"How then shall we perform it? At what point shall we expect the approach of danger? By what means shall we fortify against it? Shall we expect some transatlantic military giant to step the ocean and crush us at a blow? Never! All the armies of Europe, Asia, and Africa combined, with all the treasure of the earth (our own excepted) in their military chest, with a Bonaparte for a commander, could not by force take a drink from the Ohio or make a track on the Blue Ridge in a trial of a thousand years.
"At what point, then, is the approach of danger to be expected? I answer, If it ever reach us, it must spring up amongst us; it cannot come from abroad. If destruction be our lot, we must ourselves be its author and finisher. As a nation of freemen, we must live through all time, or die by suicide."
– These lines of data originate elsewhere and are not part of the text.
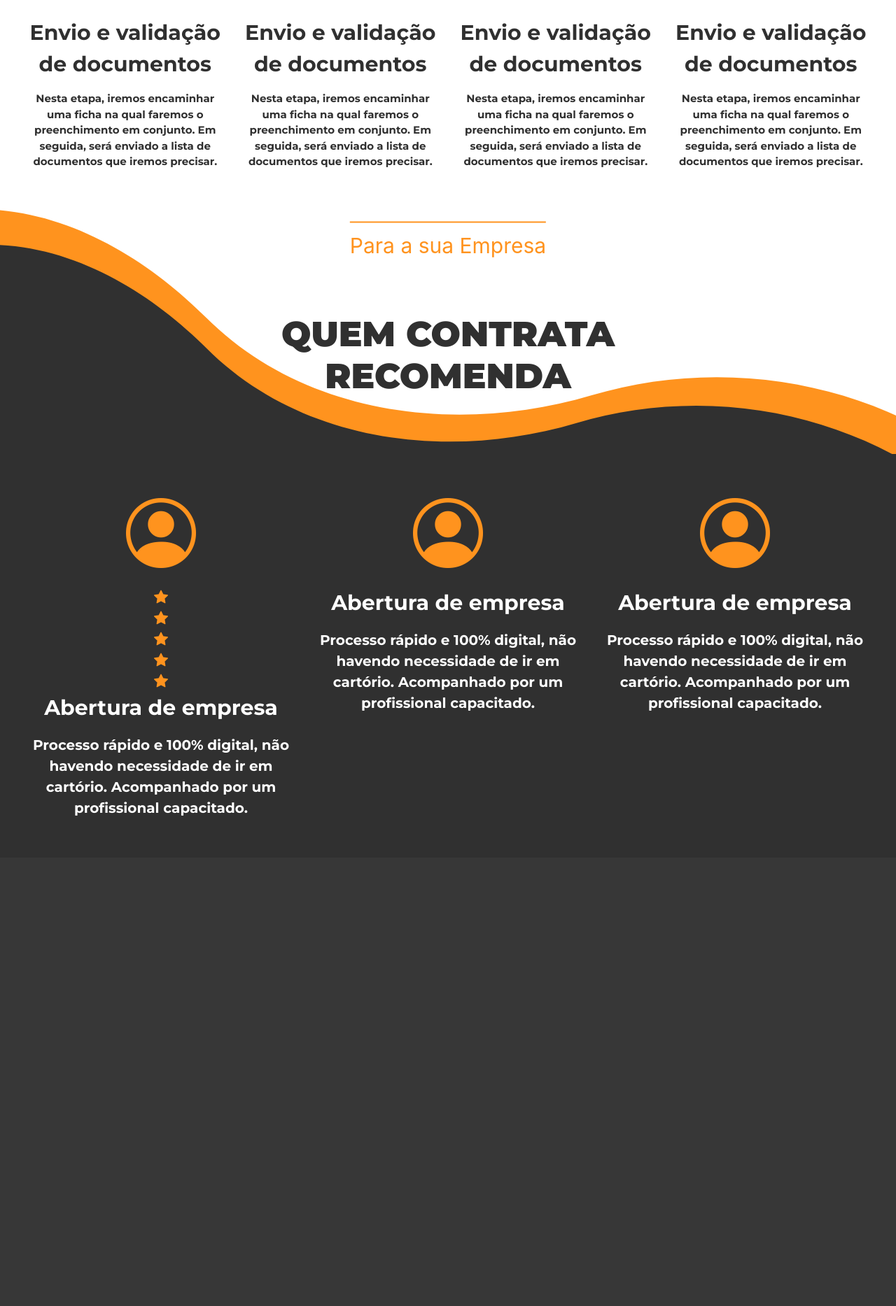
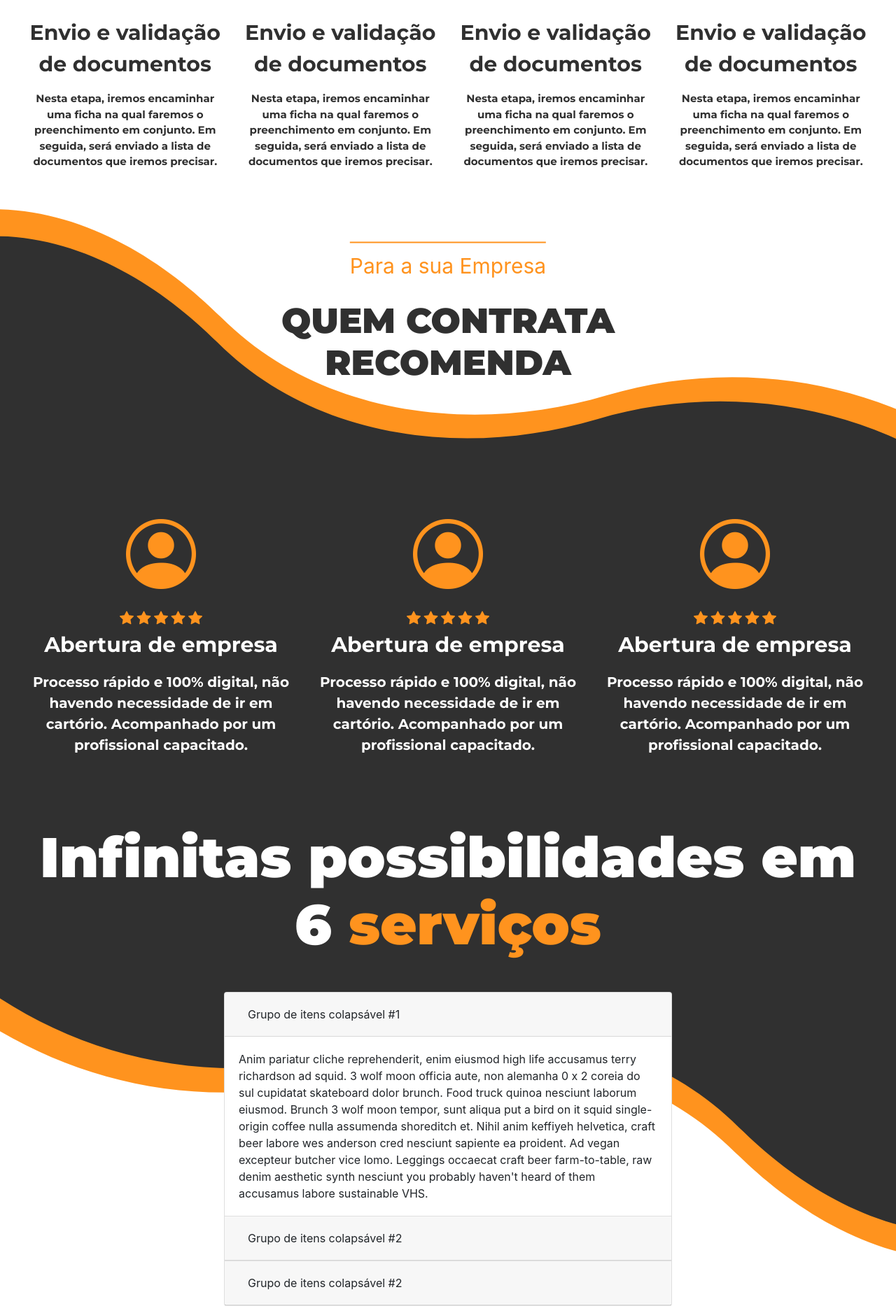
Before and after one commit to jeankorla/Site-Spolaor-Contabilidade, a PHP site: page / in a window 1280 px wide. Shown: the part 3845-5712 px from the top of the page at 70% size. Before the commit the page ends 5011 px from the top, so only its background shows below. Run offline with PHP 8.4, Linux system fonts and the light colour scheme.

Commit message:
Start Collapse Bootstrap.

```diff
--- a/index.html
+++ b/index.html
@@ -207,11 +207,12 @@
   <div style="position: relative;">
     <div class="fundo">
       <p class="linha-laranja centralizado2" style=" position: absolute;">Para a sua Empresa</p>
-      <h2 style=" position: absolute; top: 15% !important; left: 20%; right: 20%; font-size: 50px;">QUEM CONTRATA RECOMENDA</p>
+      <h2 style=" position: absolute; top: 8% !important; left: 20%; right: 20%; font-size: 50px;">QUEM CONTRATA RECOMENDA</p>
     </div>
     <div class="row cinza text-center">
-      <div class="col-sm rowdivs" style="display: flex; flex-direction: column; align-items: center;">
+      <div class="col-sm rowdivs" style="flex-direction: column; align-items: center;">
         <i class="bi bi-person-circle" style="font-size: 100px; color: #FF931E;"></i>
+        <br>
         <span ><i class="bi bi-star-fill star" style="color: #FF931E; font-size: 20px; display: inline-block;"></i></span>
         <span ><i class="bi bi-star-fill star" style="color: #FF931E; font-size: 20px; display: inline-block;"></i></span>
         <span ><i class="bi bi-star-fill star" style="color: #FF931E; font-size: 20px; display: inline-block;"></i></span>
@@ -220,18 +221,117 @@
         <p class="p_branco" id="texto_row">Abertura de empresa</p>
         <p class="p_branco" id="texto_row" style="font-size: 20px;">Processo rápido e 100% digital, não havendo necessidade de ir em cartório. Acompanhado por um profissional capacitado.</p>
     </div>
-      <div class="col-sm rowdivs">
-        <i class="bi bi-person-circle"></i>
+    <div class="col-sm rowdivs" style="flex-direction: column; align-items: center;">
+      <i class="bi bi-person-circle" style="font-size: 100px; color: #FF931E;"></i>
+      <br>
+      <span ><i class="bi bi-star-fill star" style="color: #FF931E; font-size: 20px; display: inline-block;"></i></span>
+      <span ><i class="bi bi-star-fill star" style="color: #FF931E; font-size: 20px; display: inline-block;"></i></span>
+      <span ><i class="bi bi-star-fill star" style="color: #FF931E; font-size: 20px; display: inline-block;"></i></span>
+      <span ><i class="bi bi-star-fill star" style="color: #FF931E; font-size: 20px; display: inline-block;"></i></span>
+      <span ><i class="bi bi-star-fill star" style="color: #FF931E; font-size: 20px; display: inline-block;"></i></span>
       <p class="p_branco" id="texto_row">Abertura de empresa</p>
       <p class="p_branco" id="texto_row" style="font-size: 20px;">Processo rápido e 100% digital, não havendo necessidade de ir em cartório. Acompanhado por um profissional capacitado.</p>
   </div>
-      <div class="col-sm rowdivs">
-        <i class="bi bi-person-circle"></i>
+  <div class="col-sm rowdivs" style="flex-direction: column; align-items: center;">
+    <i class="bi bi-person-circle" style="font-size: 100px; color: #FF931E;"></i>
+    <br>
+    <span ><i class="bi bi-star-fill star" style="color: #FF931E; font-size: 20px; display: inline-block;"></i></span>
+    <span ><i class="bi bi-star-fill star" style="color: #FF931E; font-size: 20px; display: inline-block;"></i></span>
+    <span ><i class="bi bi-star-fill star" style="color: #FF931E; font-size: 20px; display: inline-block;"></i></span>
+    <span ><i class="bi bi-star-fill star" style="color: #FF931E; font-size: 20px; display: inline-block;"></i></span>
+    <span ><i class="bi bi-star-fill star" style="color: #FF931E; font-size: 20px; display: inline-block;"></i></span>
     <p class="p_branco" id="texto_row">Abertura de empresa</p>
     <p class="p_branco" id="texto_row" style="font-size: 20px;">Processo rápido e 100% digital, não havendo necessidade de ir em cartório. Acompanhado por um profissional capacitado.</p>
+    <br>
+    <br>
+    <br>
+</div>
+    <h1>Infinitas possibilidades em 6 <span class="Laranja">serviços</span></h1>
+    </div>
+
+    <div class="fundo2">
+
+      <div class="accordion" id="accordionExample">
+        <div class="card jean" data-toggle="collapse" data-target="#collapseOne" aria-expanded="true" aria-controls="collapseOne">
+          <div class="card-header" id="headingOne">
+            <h5 class="mb-0">
+              <div class="btn" type="button">
+                Grupo de itens colapsável #1
+              </div>
+            </h5>
+          </div>
+
+          <div id="collapseOne" class="collapse show" aria-labelledby="headingOne" data-parent="#accordionExample">
+            <div class="card-body">
+              Anim pariatur cliche reprehenderit, enim eiusmod high life accusamus terry richardson ad squid. 3 wolf moon
+               officia aute, non alemanha 0 x 2 coreia do sul cupidatat skateboard dolor brunch. Food truck
+                quinoa nesciunt laborum eiusmod. Brunch 3 wolf moon tempor, sunt aliqua put a bird on it
+                 squid single-origin coffee nulla assumenda shoreditch et. Nihil anim keffiyeh helvetica,
+                  craft beer labore wes anderson cred nesciunt sapiente ea proident. Ad vegan excepteur
+                   butcher vice lomo. Leggings occaecat craft beer farm-to-table, raw denim aesthetic synth
+                   nesciunt you probably haven't heard of them accusamus labore sustainable VHS.
             </div>
           </div>
         </div>
+
+        <div class="card jean" data-toggle="collapse" data-target="#collapseTwo" aria-expanded="false" aria-controls="collapseTwo">
+          <div class="card-header" id="headingTwo">
+            <h5 class="mb-0">
+              <div class="btn collapsed" type="button">
+                Grupo de itens colapsável #2
+              </div>
+            </h5>
+          </div>
+
+          <div id="collapseTwo" class="collapse" aria-labelledby="headingTwo" data-parent="#accordionExample">
+            <div class="card-body">
+              Anim pariatur cliche reprehenderit, enim eiusmod high life accusamus terry richardson ad squid.
+               3 wolf moon officia aute, non cupidatat skateboard dolor brunch. Food truck quinoa nesciunt
+               laborum eiusmod. Brunch 3 wolf moon tempor, sunt aliqua put a bird on it squid single-origin
+                coffee nulla assumenda shoreditch et. Nihil anim keffiyeh helvetica, craft beer labore wes
+                anderson cred nesciunt sapiente ea proident. Ad vegan excepteur butcher vice lomo. Leggings
+                 occaecat craft beer farm-to-table, raw denim aesthetic synth nesciunt you probably haven't
+                  heard of them accusamus labore sustainable VHS.
+            </div>
+          </div>
+        </div>
+
+        <!-- adicione o atributo "data-toggle" e o valor "collapse" ao elemento pai da div com a classe "card-body" -->
+        <div class="card jean" data-toggle="collapse" data-target="#collapseTwo" aria-expanded="false" aria-controls="collapseTwo">
+          <div class="card-header" id="headingTwo">
+            <h5 class="mb-0">
+              <div class="btn collapsed" type="button">
+                Grupo de itens colapsável #2
+              </div>
+            </h5>
+          </div>
+
+          <div id="collapseTwo" class="collapse" aria-labelledby="headingTwo" data-parent="#accordionExample">
+            <div class="card-body">
+              Anim pariatur cliche reprehenderit, enim eiusmod high life accusamus terry richardson ad squid.
+               3 wolf moon officia aute, non cupidatat skateboard dolor brunch. Food truck quinoa nesciunt
+               laborum eiusmod. Brunch 3 wolf moon tempor, sunt aliqua put a bird on it squid single-origin
+                coffee nulla assumenda shoreditch et. Nihil anim keffiyeh helvetica, craft beer labore wes
+                anderson cred nesciunt sapiente ea proident. Ad vegan excepteur butcher vice lomo. Leggings
+                 occaecat craft beer farm-to-table, raw denim aesthetic synth nesciunt you probably haven't
+                  heard of them accusamus labore sustainable VHS.
+            </div>
+          </div>
+        </div>
+        </div>
+    </div>
+
+
+
+
+
+
+
+
+
+
+  </div>
+
 
 
 
--- a/style.css
+++ b/style.css
@@ -62,10 +62,6 @@ h2 {
 }
 .barra{
     border-bottom: 30px solid #FF931E;
-}
-.star{
-    color: #FF931E !important;
-    display: inline-block !important;
 }
 i{
     color: #FF931E;
@@ -135,9 +131,14 @@ i{
     text-align: center;
 }
 .fundo{
-    background-image: url(img/ondas.png);
+    background-image: url(img/onda.png);
     width: auto;
-    height: 350px;
+    height: 380px;
+}
+.fundo2{
+    background-image: url(img/onda_reverse.png);
+    width: auto;
+    height: 380px;
 }
 .centro{
     display: flex;
@@ -194,6 +195,10 @@ i{
 
 .rowdivs:hover #texto_row:hover ~ i {
     color: #FF931E;
+}
+.jean{
+   margin-left: 25%;
+   margin-right: 25%;
 }
 
 
```
Also changed, not shown: img/onda.png, img/onda_reverse.png (added), img/ondas.png (deleted). Lines whose indentation alone changed are shown as unchanged.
Friday, January 11, 2013
Thursday, January 10, 2013
The ten interviews in the book also include Austin Sarat on law and society, Drucilla Cornell on postmodern legal theory, and Jules Coleman on law and philosophy. Each interview not only gives insight into the construction of each scholar's legal theories, but also insight into how their personal and formative experiences have shaped their ideas as well. The scholars comment candidly about their own professors, their feelings about other scholars in the book, and their predictions of where legal thought is headed today. For all their intellectual revelations, what is most satisfying about Legal Intellectuals in Conversation is how human these larger than life scholars truly are, and that it is their own humanity and thoughtfulness that has inspired them to do their life's work. Hackney's Legal Intellectuals in Conversation is highly recommended for anyone curious about the life and work of legal academics, whether familiar with their scholarship or not.